EXERCISE DATA Block Start

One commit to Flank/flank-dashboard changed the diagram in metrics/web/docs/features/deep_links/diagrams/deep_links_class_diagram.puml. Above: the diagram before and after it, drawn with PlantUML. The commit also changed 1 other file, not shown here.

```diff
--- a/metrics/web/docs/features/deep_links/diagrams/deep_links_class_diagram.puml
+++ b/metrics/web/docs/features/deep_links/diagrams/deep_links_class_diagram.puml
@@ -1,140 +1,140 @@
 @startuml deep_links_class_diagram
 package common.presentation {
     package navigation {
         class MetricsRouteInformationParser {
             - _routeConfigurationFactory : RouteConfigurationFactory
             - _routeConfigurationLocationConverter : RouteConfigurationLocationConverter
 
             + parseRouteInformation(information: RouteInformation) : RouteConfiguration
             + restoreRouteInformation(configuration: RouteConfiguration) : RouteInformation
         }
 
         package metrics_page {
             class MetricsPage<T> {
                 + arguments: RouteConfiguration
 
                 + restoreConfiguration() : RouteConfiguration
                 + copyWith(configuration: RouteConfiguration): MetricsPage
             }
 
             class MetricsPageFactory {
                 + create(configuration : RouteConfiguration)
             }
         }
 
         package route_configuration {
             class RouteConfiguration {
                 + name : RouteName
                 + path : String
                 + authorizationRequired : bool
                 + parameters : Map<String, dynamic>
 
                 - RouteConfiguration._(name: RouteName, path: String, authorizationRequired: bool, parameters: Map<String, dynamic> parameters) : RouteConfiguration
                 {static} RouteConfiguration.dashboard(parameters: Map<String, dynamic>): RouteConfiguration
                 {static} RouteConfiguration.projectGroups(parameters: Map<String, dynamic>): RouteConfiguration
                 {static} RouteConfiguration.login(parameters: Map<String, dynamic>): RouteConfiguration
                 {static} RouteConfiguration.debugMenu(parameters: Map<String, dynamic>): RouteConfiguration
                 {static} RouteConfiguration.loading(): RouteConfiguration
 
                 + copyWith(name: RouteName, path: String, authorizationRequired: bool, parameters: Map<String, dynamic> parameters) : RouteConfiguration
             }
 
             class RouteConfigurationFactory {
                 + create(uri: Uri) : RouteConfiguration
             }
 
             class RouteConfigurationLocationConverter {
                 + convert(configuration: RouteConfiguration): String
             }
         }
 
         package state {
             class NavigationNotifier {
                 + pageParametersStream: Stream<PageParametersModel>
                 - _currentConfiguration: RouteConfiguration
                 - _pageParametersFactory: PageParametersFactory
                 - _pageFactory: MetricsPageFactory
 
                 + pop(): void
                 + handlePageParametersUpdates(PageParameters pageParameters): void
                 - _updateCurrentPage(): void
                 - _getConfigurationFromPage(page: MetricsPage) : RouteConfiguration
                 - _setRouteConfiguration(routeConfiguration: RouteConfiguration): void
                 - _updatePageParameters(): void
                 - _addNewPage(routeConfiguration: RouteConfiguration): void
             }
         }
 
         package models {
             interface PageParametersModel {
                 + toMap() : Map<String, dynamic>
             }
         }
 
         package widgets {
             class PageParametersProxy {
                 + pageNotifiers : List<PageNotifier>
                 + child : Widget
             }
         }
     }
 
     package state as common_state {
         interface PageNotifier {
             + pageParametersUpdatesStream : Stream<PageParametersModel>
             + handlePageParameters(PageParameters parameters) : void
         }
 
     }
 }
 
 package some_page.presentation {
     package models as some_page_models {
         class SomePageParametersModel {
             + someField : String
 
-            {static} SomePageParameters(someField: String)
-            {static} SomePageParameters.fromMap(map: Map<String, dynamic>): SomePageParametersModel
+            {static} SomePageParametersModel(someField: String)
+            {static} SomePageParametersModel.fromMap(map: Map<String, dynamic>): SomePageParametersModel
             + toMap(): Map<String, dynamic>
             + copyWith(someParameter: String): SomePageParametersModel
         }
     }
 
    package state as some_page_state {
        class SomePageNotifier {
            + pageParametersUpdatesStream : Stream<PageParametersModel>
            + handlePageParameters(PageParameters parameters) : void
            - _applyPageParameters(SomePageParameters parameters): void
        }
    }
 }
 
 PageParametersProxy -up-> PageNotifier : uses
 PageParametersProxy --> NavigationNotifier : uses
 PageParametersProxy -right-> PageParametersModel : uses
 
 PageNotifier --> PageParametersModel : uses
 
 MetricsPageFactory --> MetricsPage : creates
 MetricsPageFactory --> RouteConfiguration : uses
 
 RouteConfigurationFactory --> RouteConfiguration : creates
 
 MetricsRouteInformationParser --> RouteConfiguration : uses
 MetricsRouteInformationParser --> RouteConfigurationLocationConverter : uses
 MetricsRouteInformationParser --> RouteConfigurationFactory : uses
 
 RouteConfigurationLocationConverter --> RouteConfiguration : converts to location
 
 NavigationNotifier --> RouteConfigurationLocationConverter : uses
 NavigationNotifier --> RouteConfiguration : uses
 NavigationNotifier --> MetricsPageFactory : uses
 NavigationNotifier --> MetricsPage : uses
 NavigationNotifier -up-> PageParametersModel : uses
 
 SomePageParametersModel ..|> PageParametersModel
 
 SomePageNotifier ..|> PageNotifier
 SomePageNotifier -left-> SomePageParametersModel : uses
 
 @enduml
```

EXERCISE DATA Block End
EXERCISE DATA Block Start

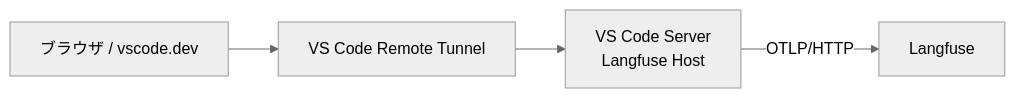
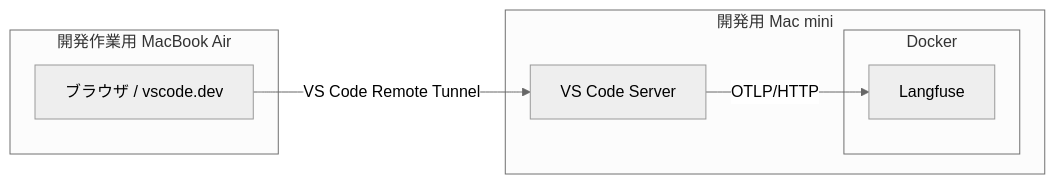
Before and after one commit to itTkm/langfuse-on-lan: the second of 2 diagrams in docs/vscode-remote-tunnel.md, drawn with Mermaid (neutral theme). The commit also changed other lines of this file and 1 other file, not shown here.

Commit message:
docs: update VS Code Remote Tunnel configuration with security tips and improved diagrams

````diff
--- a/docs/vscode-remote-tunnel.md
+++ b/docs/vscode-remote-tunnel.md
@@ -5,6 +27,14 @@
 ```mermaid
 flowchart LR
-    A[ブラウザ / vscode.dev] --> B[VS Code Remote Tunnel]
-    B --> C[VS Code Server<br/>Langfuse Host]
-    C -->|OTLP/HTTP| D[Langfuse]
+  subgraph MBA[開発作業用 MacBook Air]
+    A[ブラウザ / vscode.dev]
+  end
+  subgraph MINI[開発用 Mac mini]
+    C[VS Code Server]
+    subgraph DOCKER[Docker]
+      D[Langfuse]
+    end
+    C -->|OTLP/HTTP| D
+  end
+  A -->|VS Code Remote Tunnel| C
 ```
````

EXERCISE DATA Block End
EXERCISE DATA Block Start

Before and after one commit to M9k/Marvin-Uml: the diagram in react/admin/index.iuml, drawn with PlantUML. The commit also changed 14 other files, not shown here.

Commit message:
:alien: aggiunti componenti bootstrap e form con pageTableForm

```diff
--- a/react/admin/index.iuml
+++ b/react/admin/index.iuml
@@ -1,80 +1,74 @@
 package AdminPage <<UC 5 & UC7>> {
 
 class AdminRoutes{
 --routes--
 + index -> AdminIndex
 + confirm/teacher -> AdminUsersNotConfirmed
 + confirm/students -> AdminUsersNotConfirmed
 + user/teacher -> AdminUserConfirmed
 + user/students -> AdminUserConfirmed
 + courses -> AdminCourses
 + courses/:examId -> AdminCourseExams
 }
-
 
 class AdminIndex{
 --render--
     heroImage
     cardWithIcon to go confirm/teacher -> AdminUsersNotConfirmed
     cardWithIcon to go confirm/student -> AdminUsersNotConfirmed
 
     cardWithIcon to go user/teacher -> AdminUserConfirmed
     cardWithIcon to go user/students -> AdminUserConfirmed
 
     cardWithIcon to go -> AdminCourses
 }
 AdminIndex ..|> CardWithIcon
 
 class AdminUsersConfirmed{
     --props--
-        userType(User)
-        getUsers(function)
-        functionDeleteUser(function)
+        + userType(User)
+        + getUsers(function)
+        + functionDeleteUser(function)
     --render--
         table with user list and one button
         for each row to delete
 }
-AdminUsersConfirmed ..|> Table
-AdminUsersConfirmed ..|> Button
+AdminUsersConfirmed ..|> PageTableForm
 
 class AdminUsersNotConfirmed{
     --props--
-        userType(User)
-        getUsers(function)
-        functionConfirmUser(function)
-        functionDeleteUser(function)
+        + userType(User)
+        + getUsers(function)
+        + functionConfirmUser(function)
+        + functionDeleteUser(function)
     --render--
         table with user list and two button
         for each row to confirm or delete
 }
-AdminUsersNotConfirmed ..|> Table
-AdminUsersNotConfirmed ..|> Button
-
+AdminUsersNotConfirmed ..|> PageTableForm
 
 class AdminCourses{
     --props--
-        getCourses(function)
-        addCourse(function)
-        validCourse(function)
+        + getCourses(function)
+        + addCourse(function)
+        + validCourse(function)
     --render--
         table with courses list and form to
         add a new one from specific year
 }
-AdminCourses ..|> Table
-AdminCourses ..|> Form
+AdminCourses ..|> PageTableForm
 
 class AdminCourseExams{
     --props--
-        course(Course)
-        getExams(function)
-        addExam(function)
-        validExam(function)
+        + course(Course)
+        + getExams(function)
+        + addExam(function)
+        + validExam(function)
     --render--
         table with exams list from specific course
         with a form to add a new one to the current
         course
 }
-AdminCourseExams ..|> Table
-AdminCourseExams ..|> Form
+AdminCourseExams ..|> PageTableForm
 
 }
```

EXERCISE DATA Block End

For the word "package", count the lines of the records that contain it and give only the number.

12